[Version comparison data]
######

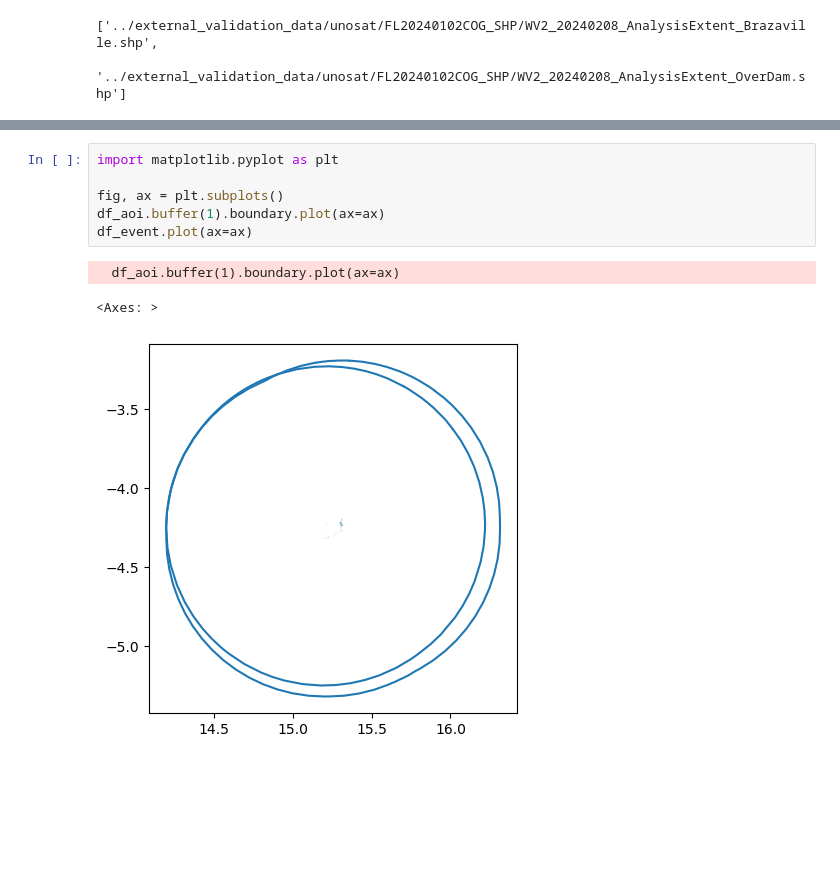
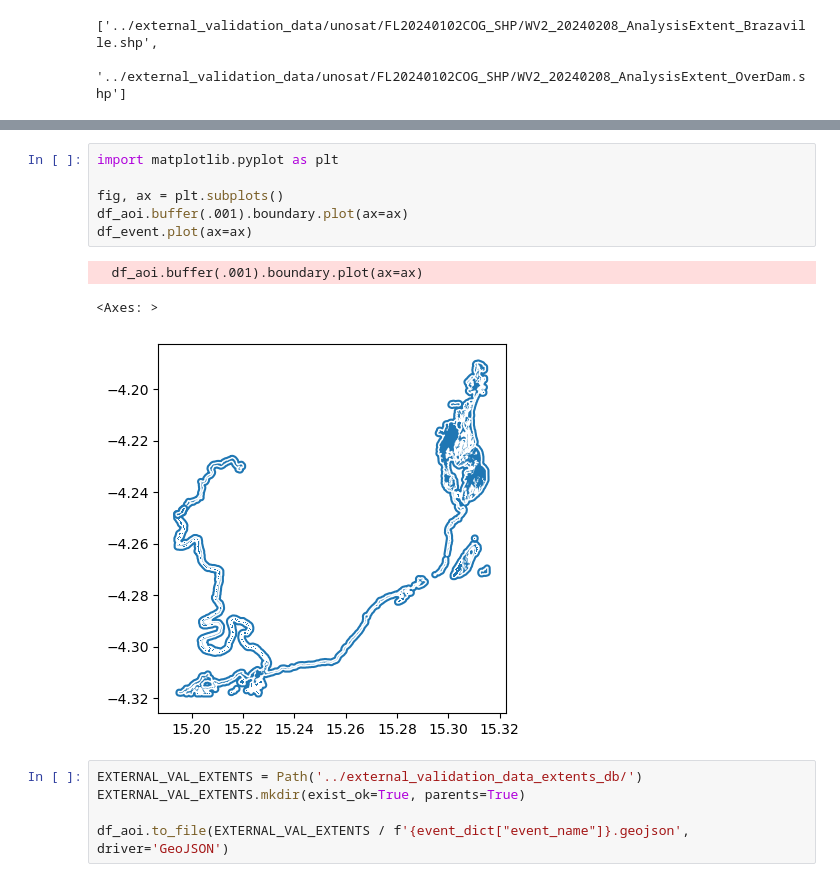
Before and after one commit to OPERA-Cal-Val/dist-s1-events, a Jupyter notebook: external_data_organize/7a_brazzaville_2023.ipynb, the cells around one changed output, grey strips where cells are left out. Saved outputs shown, nothing was run; the diff lists cells and outputs as text; blank space fills up the shorter version.

```diff
--- a/external_data_organize/7a_brazzaville_2023.ipynb
+++ b/external_data_organize/7a_brazzaville_2023.ipynb
@@ -109,10 +109,15 @@ df_aoi.head()
 # %%
 import matplotlib.pyplot as plt
 
 fig, ax = plt.subplots()
-df_aoi.buffer(1).boundary.plot(ax=ax)
+df_aoi.buffer(.001).boundary.plot(ax=ax)
 df_event.plot(ax=ax)
 # %% [output]
-  df_aoi.buffer(1).boundary.plot(ax=ax)
+  df_aoi.buffer(.001).boundary.plot(ax=ax)
 <Axes: >
-[figure, old version]
+[figure, new version]
+# %%
+EXTERNAL_VAL_EXTENTS = Path('../external_validation_data_extents_db/')
+EXTERNAL_VAL_EXTENTS.mkdir(exist_ok=True, parents=True)
+
+df_aoi.to_file(EXTERNAL_VAL_EXTENTS / f'{event_dict["event_name"]}.geojson', driver='GeoJSON')
```
Also changed, not shown: parts of 1 cell of this notebook.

######

EXERCISE INSTRUCTIONS: For the entries, state the number of lines that include the string "ipynb". Add no other words.

RESPONSE AREA: 3